Here’s a good puzzler, or guessing game for the Fourth of July:
How many people currently serve on active duty in the United States Army? Write down your best guess.
How many full-time law enforcement officers currently serve in the United States? Likewise, write down your estimate.
Now compare both numbers, and make adjustments if necessary, to account for where you expect the two numbers to lie, relative to each other. Which number do you expect to be larger? By how much? Half again as large? Twice as large? Write down your new estimates, if you make adjustments.
All set? Happy with your figures? Based on 2018 data from Statista, here are actual numbers:
Active duty Army personnel: 471,990
Full-time law enforcement: 686,665
That makes law enforcement almost half again as large as the Army. 686,665 divided by 471,990 equals 1.45.
Now think past these numbers. For years, police departments across the country have bought into the idea of warrior cops. They send police academy candidates to rigorous boot camps. Police culture stresses aggressiveness, the need to regard every situation as potentially deadly. That means kill or be killed out on our dark city streets. Use as much force as necessary, and then some.
On the other side, the Army often fills a policing role. We send soldiers to other parts of the world to keep the peace, garrison a strategic base, assist in state building, protect U. S. civilian and military assets. They have become quite good at these roles. They have had a lot of practice over the years. They know how to make decisions about use of force, based on threat assessments, mission goals, and their country’s interests.

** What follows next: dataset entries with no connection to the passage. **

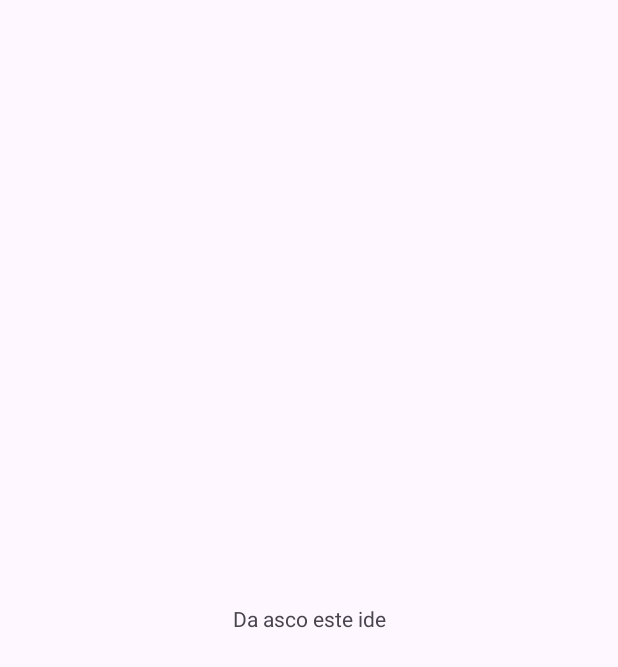
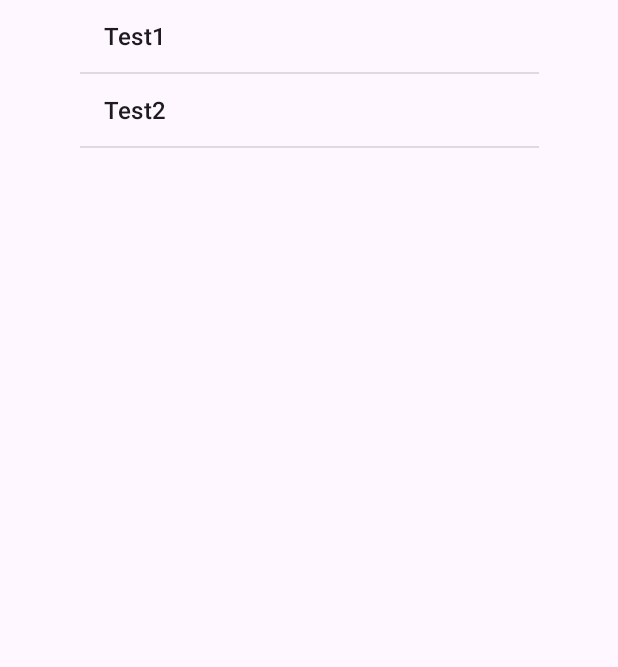
Before and after one commit to Roony11-1/movil, an Android app: the screen it shows after launch (MainActivity), on a phone screen of 412 x 824 dp. Before the commit the part shown is almost empty. Shown: the top 667 px of the screen. Run offline under Robolectric (Android 15) with nearby library versions, the phone set to English and light mode, and no system bars.

```diff
--- a/app/src/main/java/com/patitofeliz/trabajo2movil/MainActivity.kt
+++ b/app/src/main/java/com/patitofeliz/trabajo2movil/MainActivity.kt
@@ -1,16 +1,59 @@
 package com.patitofeliz.trabajo2movil
 
 import android.os.Bundle
+import android.widget.ArrayAdapter
+import android.widget.ListView
 import androidx.activity.enableEdgeToEdge
 import androidx.appcompat.app.AppCompatActivity
 import androidx.core.view.ViewCompat
 import androidx.core.view.WindowInsetsCompat
 
-class MainActivity : AppCompatActivity() {
-    override fun onCreate(savedInstanceState: Bundle?) {
+class MainActivity : AppCompatActivity()
+{
+    override fun onCreate(savedInstanceState: Bundle?)
+    {
         super.onCreate(savedInstanceState)
         enableEdgeToEdge()
         setContentView(R.layout.activity_main)
+
+        var estado: Boolean = false;
+
+        // Mapeamos el listView
+        val listViewMPrincipal: ListView = findViewById(R.id.lvMenuPrincipal);
+
+        // Crearemos un array con las opciones
+        val opcionesMPrincipal: Array<String> = arrayOf("Test1", "Test2");
+
+        val opcionesMPrincipal2: Array<String> = arrayOf("Test3", "Test4");
+
+        // El adaptador para el lv
+        val adaptadorLvMPrincipal = ArrayAdapter(this, android.R.layout.simple_list_item_1, opcionesMPrincipal)
+        val adaptadorLvMPrincipal2 = ArrayAdapter(this, android.R.layout.simple_list_item_1, opcionesMPrincipal2);
+
+        // Asociamos el adaptador
+        if (!estado)
+            listViewMPrincipal.adapter = adaptadorLvMPrincipal;
+        else
+            listViewMPrincipal.adapter = adaptadorLvMPrincipal2;
+
+        listViewMPrincipal.setOnItemClickListener { parent, view, position, id ->
+            val opcSeleccionada = parent.getItemAtPosition(position).toString()
+
+            val currentOptions = if (!estado) opcionesMPrincipal else opcionesMPrincipal2
+
+            if (opcSeleccionada == currentOptions[position]) {
+                println("Seleccionaste $opcSeleccionada")
+            }
+
+            if (position == 0) {
+                estado = !estado
+
+                val newAdapter = if (!estado) adaptadorLvMPrincipal else adaptadorLvMPrincipal2
+                listViewMPrincipal.adapter = newAdapter
+            }
+        }
+
+
         ViewCompat.setOnApplyWindowInsetsListener(findViewById(R.id.main)) { v, insets ->
             val systemBars = insets.getInsets(WindowInsetsCompat.Type.systemBars())
             v.setPadding(systemBars.left, systemBars.top, systemBars.right, systemBars.bottom)
--- a/app/src/main/res/layout/activity_main.xml
+++ b/app/src/main/res/layout/activity_main.xml
@@ -7,13 +7,14 @@
     android:layout_height="match_parent"
     tools:context=".MainActivity">
 
-    <TextView
-        android:layout_width="wrap_content"
-        android:layout_height="wrap_content"
-        android:text="Da asco este ide"
-        app:layout_constraintBottom_toBottomOf="parent"
+    <ListView
+        android:id="@+id/lvMenuPrincipal"
+        android:layout_width="306dp"
+        android:layout_height="316dp"
         app:layout_constraintEnd_toEndOf="parent"
+        app:layout_constraintHorizontal_bias="0.5"
         app:layout_constraintStart_toStartOf="parent"
         app:layout_constraintTop_toTopOf="parent" />
 
+
 </androidx.constraintlayout.widget.ConstraintLayout>
```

We also know the army has a difficult time recruiting enough soldiers, and that the military is one of the most trusted institutions in our unhappy country. Why don’t we bring our soldiers home, to keep peace in our troubled cities, and send law enforcement officers overseas to play out their brutal fantasies in war zones? Domestic law enforcement might become effective again, and the army would solve its recruiting problem. Moreover, each force could make better use of its training in its new role.
We might have peace officers here at home who actually serve and protect us. Overseas, well, who can say what will happen overseas?